Input for this task Start Marker

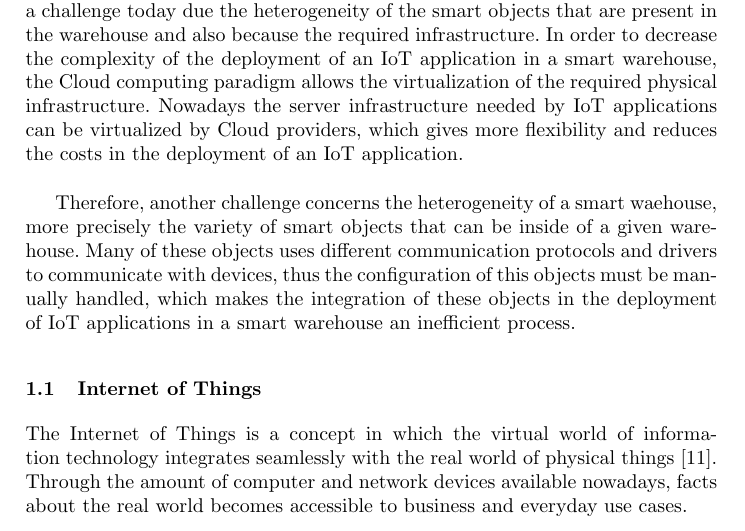
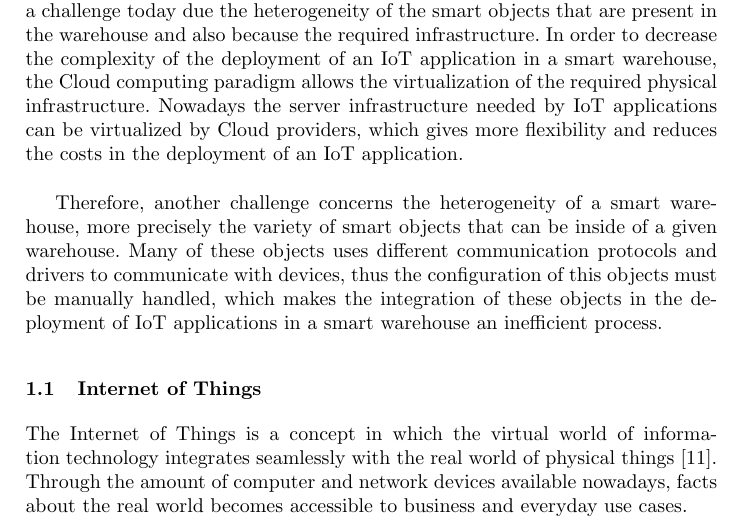
Before and after one commit to mvpgomes/cloud4things, a LaTeX thesis (project_report/project_report.tex, which reads project_report/sections/introduction.tex): part of page 8 of 38, cut so that both start at the same text. Compiled offline with pdfLaTeX.

Commit message:
Fix some typos.

```diff
--- a/project_report/sections/introduction.tex
+++ b/project_report/sections/introduction.tex
@@ -57,7 +57,7 @@ of the required physical infrastructure. Nowadays the server infrastructure need
 applications can be virtualized by Cloud providers, which gives more flexibility and reduces
 the costs in the deployment of an IoT application.\\
 
-Therefore, another challenge concerns the heterogeneity of a smart waehouse, more precisely
+Therefore, another challenge concerns the heterogeneity of a smart warehouse, more precisely
 the variety of smart objects that can be inside of a given warehouse. Many of these objects uses
 different communication protocols and drivers to communicate with devices, thus the configuration
 of this objects must be manually handled, which makes the integration of these objects in
```
Also changed, not shown: project_report/project_report.pdf.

Input for this task End Marker

**Work to complete:**
Pictures are to be dropped, and every record is to be copied exactly.

**Solution below:**
Before and after one commit to mvpgomes/cloud4things, a LaTeX thesis (project_report/project_report.tex, which reads project_report/sections/introduction.tex): part of page 8 of 38, cut so that both start at the same text. Compiled offline with pdfLaTeX.

Commit message:
Fix some typos.

```diff
--- a/project_report/sections/introduction.tex
+++ b/project_report/sections/introduction.tex
@@ -57,7 +57,7 @@ of the required physical infrastructure. Nowadays the server infrastructure need
 applications can be virtualized by Cloud providers, which gives more flexibility and reduces
 the costs in the deployment of an IoT application.\\
 
-Therefore, another challenge concerns the heterogeneity of a smart waehouse, more precisely
+Therefore, another challenge concerns the heterogeneity of a smart warehouse, more precisely
 the variety of smart objects that can be inside of a given warehouse. Many of these objects uses
 different communication protocols and drivers to communicate with devices, thus the configuration
 of this objects must be manually handled, which makes the integration of these objects in
```
Also changed, not shown: project_report/project_report.pdf.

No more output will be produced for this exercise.